South Australia has recorded its first COVID-19 case since November 29.

SA Health issued a statement at 11.40am saying a man in his 40s had tested positive to his day one test while in hotel quarantine.

The man recently returned from overseas and is not linked to the Parafield cluster.

The new infection takes the total number of cases in SA to 563 since the pandemic began in January.

The Parafield cluster, which forced the state into a brief lockdown last month, stands at 33.

Only two close contacts of the cluster remain in quarantine.

Today’s positive case is the only active COVID-19 infection in the state.

It will test the state’s rejigged hotel quarantine regime, which has been revamped since the coronavirus was allowed to escape into the community last month and international repatriation flights into Adelaide resumed last week.

SA Premier Steven Marshall took a plan to Friday’s national cabinet meeting in Canberra proposing COVID-tests for Australian citizens returning from overseas before they boarded their flights home.

But the idea was quickly shot down.

Marshall last month unveiled an eight-point plan as a response to concerns about the state’s medi-hotel system, which included transferring all positive COVID-19 cases from medi-hotels to a dedicated health facility and asking national cabinet to “consider testing all returning Australians citizens prior to their flight with the view they must have negative test results before boarding”.

A dedicated facility is yet to be established, with positive cases now quarantined on separate floors of an existing facility at the Pullman Hotel.

NZ commits to trans-Tasman bubble by March

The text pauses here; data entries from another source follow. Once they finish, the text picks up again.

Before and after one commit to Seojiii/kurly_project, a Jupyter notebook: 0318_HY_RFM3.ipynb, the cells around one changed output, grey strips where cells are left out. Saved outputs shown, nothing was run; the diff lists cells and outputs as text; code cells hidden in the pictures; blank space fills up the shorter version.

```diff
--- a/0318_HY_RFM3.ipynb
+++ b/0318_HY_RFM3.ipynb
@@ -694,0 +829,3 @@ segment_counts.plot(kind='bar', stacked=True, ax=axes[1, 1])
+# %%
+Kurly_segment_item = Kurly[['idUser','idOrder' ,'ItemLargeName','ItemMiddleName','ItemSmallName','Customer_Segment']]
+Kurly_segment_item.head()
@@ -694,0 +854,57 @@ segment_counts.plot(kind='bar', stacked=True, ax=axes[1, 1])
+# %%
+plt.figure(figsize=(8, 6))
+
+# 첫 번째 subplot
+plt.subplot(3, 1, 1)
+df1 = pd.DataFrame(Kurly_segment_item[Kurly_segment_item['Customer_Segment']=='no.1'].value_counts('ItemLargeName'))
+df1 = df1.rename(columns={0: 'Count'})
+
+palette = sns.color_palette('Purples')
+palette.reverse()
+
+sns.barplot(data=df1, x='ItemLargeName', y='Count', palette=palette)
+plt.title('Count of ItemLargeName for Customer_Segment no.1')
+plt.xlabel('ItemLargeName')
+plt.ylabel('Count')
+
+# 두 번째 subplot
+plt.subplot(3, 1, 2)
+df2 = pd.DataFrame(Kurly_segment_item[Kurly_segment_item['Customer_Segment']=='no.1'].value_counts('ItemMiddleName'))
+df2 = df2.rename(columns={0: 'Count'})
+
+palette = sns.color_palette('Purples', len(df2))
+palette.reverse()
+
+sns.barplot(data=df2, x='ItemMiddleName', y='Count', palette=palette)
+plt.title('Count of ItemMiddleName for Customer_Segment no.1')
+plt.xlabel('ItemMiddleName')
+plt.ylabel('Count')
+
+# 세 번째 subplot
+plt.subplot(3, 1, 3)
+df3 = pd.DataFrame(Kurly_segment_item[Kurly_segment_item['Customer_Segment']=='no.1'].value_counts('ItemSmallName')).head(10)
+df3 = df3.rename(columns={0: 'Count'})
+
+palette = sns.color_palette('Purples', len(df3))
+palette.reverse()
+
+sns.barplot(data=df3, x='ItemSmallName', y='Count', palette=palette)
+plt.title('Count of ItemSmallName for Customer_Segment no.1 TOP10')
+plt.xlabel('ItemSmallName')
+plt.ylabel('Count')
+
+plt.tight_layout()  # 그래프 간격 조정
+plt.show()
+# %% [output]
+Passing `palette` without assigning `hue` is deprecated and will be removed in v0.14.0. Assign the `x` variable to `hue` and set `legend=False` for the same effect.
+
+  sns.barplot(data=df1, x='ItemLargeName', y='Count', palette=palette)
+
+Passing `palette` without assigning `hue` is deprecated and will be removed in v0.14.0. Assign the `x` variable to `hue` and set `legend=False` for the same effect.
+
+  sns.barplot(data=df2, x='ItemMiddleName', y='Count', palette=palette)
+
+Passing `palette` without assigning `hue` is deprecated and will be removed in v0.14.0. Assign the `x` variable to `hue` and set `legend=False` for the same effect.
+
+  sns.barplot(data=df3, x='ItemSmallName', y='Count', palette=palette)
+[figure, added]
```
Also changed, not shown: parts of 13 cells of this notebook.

The return of quarantine-free travel across the Tasman could be possible within weeks, with New Zealand committing to forming a bubble with Australia by the end of March 2021.

On Monday, Prime Minister Jacinda Ardern used her final press conference of the year to announce her cabinet had signed off on a timeline for the bubble.

Despite an absence of community cases on either side of the Tasman, Ardern had resisted pressure to open NZ’s borders to Australia, saying “I’m not willing to take risks right now”.

“The big focus for me right now is everyone in New Zealand to be able to experience and enjoy a free summer … New Zealanders desperately need a break,” she said.

“We haven’t taken risks before that mean New Zealanders won’t be able to keep their freedoms, and I certainty don’t want to take those risks now.”

Ardern said the timeline was conditional on Australia’s support and case numbers remaining low.

An exact date would be given “in the New Year once remaining details are locked down”.

Those details include a resurgence plan should a new Australian outbreak occur which might strand thousands of Kiwis outside their homeland.

It also includes agreements from airlines, who are keen to return to the skies, and segregation of airports and air crews, given flights to high-risk areas will be occurring concurrently.

Crows stand down Stengle

Adelaide Football Club has stood down forward Tyson Stengle from AFL duties for another off-field matter.

The Crows say they’re again investigating Stengle, who was caught drink-driving and then in possession of drugs in separate incidents this year.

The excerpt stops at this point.